Leroy Cronin and colleagues, University of Glasgow, UK, used a 3D printer to create a reactor for a three-step organic synthesis. The sealed L-shaped reactor contained the reagents and the catalyst. The reaction steps were performed by simply rotating the device so that the reaction mixture flowed through successive environments under gravity, without the need for any pumps or liquid-handling prior to product retrieval from the reaction ware in a pure form. The sequence began with a Diels–Alder cyclisation followed by formation of an imine and then hydrogenation of the imine to the corresponding secondary amine. A purification step for the synthesis ia also integrated into the chambers of the sealed reactor.
The data for the reactor are open source, allowing for the reproduction of the reactive system in any laboratory that has a 3D printer.
- Combining 3D printing and liquid handling to produce user-friendly reactionware for chemical synthesis and purification,
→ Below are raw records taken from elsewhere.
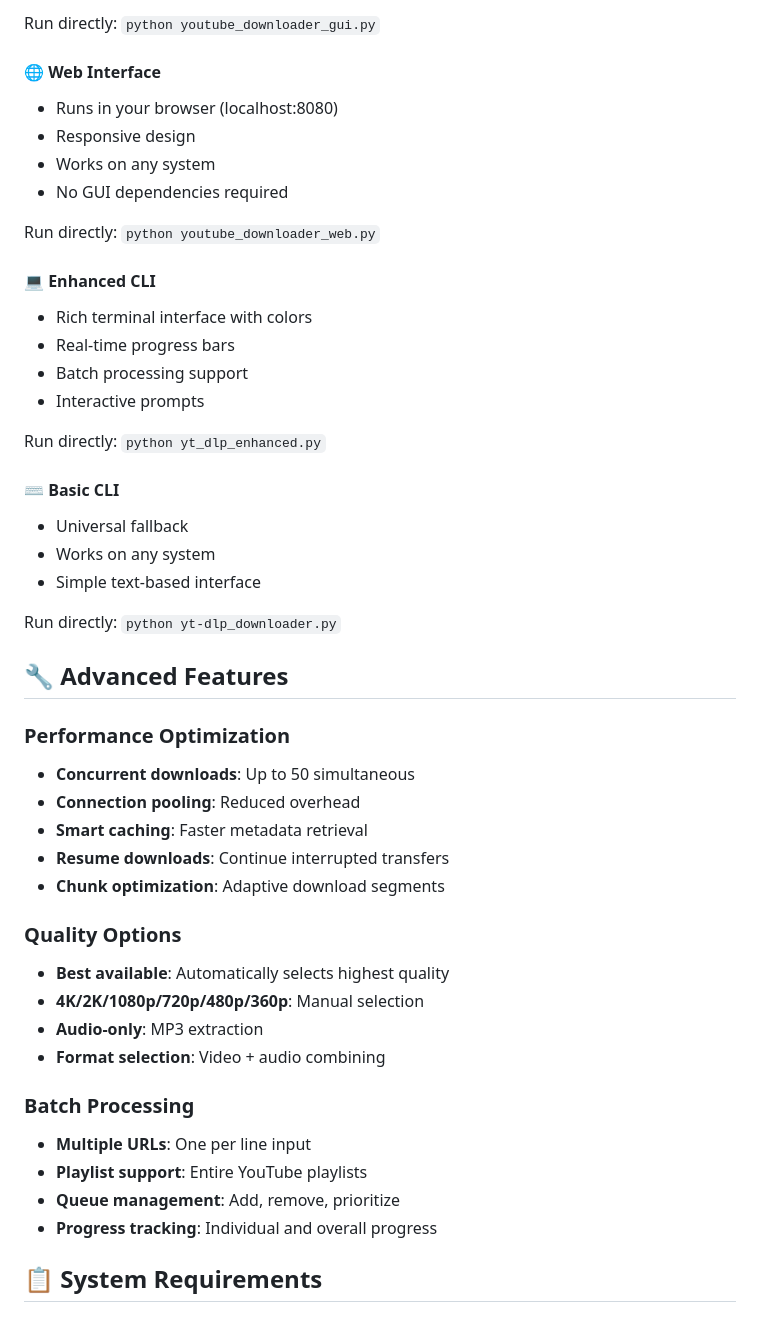
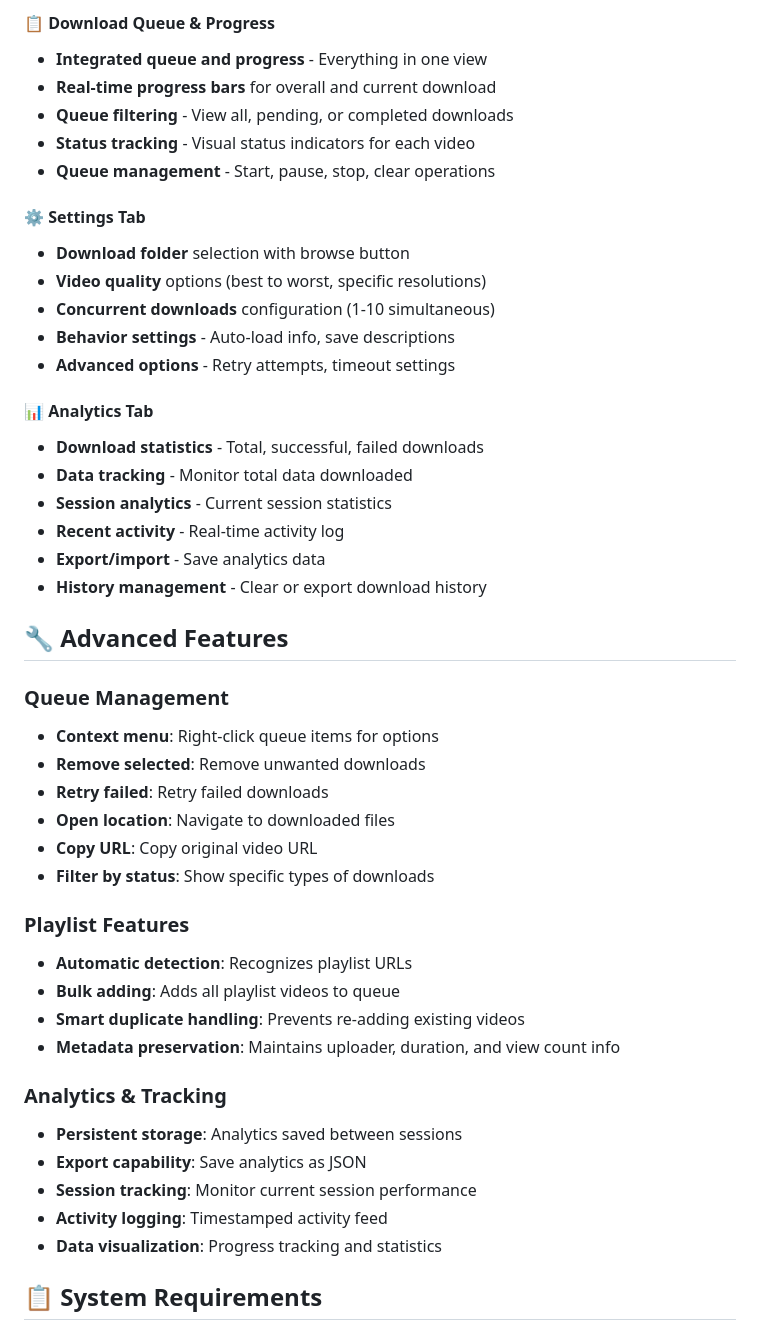
Before and after one commit to Oluwatemmy/Youtube-Downloader, a Markdown page: README.md, the part around the change printed below. Rendered like a GitHub page.

```diff
--- a/README.md
+++ b/README.md
@@ -64,49 +74,48 @@ python youtube_downloader_safe.py
 
-Run directly: `python youtube_downloader_gui.py`
+#### 📋 **Download Queue & Progress**
+- **Integrated queue and progress** - Everything in one view
+- **Real-time progress bars** for overall and current download
+- **Queue filtering** - View all, pending, or completed downloads
+- **Status tracking** - Visual status indicators for each video
+- **Queue management** - Start, pause, stop, clear operations
 
-#### 🌐 Web Interface
-- Runs in your browser (localhost:8080)
-- Responsive design
-- Works on any system
-- No GUI dependencies required
+#### ⚙️ **Settings Tab**
+- **Download folder** selection with browse button
+- **Video quality** options (best to worst, specific resolutions)
+- **Concurrent downloads** configuration (1-10 simultaneous)
+- **Behavior settings** - Auto-load info, save descriptions
+- **Advanced options** - Retry attempts, timeout settings
 
-Run directly: `python youtube_downloader_web.py`
-
-#### 💻 Enhanced CLI
-- Rich terminal interface with colors
-- Real-time progress bars
-- Batch processing support
-- Interactive prompts
-
-Run directly: `python yt_dlp_enhanced.py`
-
-#### ⌨️ Basic CLI
-- Universal fallback
-- Works on any system
-- Simple text-based interface
-
-Run directly: `python yt-dlp_downloader.py`
+#### 📊 **Analytics Tab**
+- **Download statistics** - Total, successful, failed downloads
+- **Data tracking** - Monitor total data downloaded
+- **Session analytics** - Current session statistics
+- **Recent activity** - Real-time activity log
+- **Export/import** - Save analytics data
+- **History management** - Clear or export download history
 
 ## 🔧 Advanced Features
 
-### Performance Optimization
-- **Concurrent downloads**: Up to 50 simultaneous
-- **Connection pooling**: Reduced overhead
-- **Smart caching**: Faster metadata retrieval
-- **Resume downloads**: Continue interrupted transfers
-- **Chunk optimization**: Adaptive download segments
+### Queue Management
+- **Context menu**: Right-click queue items for options
+- **Remove selected**: Remove unwanted downloads
+- **Retry failed**: Retry failed downloads
+- **Open location**: Navigate to downloaded files
+- **Copy URL**: Copy original video URL
+- **Filter by status**: Show specific types of downloads
 
-### Quality Options
-- **Best available**: Automatically selects highest quality
-- **4K/2K/1080p/720p/480p/360p**: Manual selection
-- **Audio-only**: MP3 extraction
-- **Format selection**: Video + audio combining
+### Playlist Features
+- **Automatic detection**: Recognizes playlist URLs
+- **Bulk adding**: Adds all playlist videos to queue
+- **Smart duplicate handling**: Prevents re-adding existing videos
+- **Metadata preservation**: Maintains uploader, duration, and view count info
 
-### Batch Processing
-- **Multiple URLs**: One per line input
-- **Playlist support**: Entire YouTube playlists
-- **Queue management**: Add, remove, prioritize
-- **Progress tracking**: Individual and overall progress
+### Analytics & Tracking
+- **Persistent storage**: Analytics saved between sessions
+- **Export capability**: Save analytics as JSON
+- **Session tracking**: Monitor current session performance
+- **Activity logging**: Timestamped activity feed
+- **Data visualization**: Progress tracking and statistics
 
 ## 📋 System Requirements
 
```
Also changed, not shown: other parts of README.md (+122 -116 lines).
Philip J. Kitson, Mark D. Symes, Vincenza Dragone, Leroy Cronin,
Chem. Sci. 2013.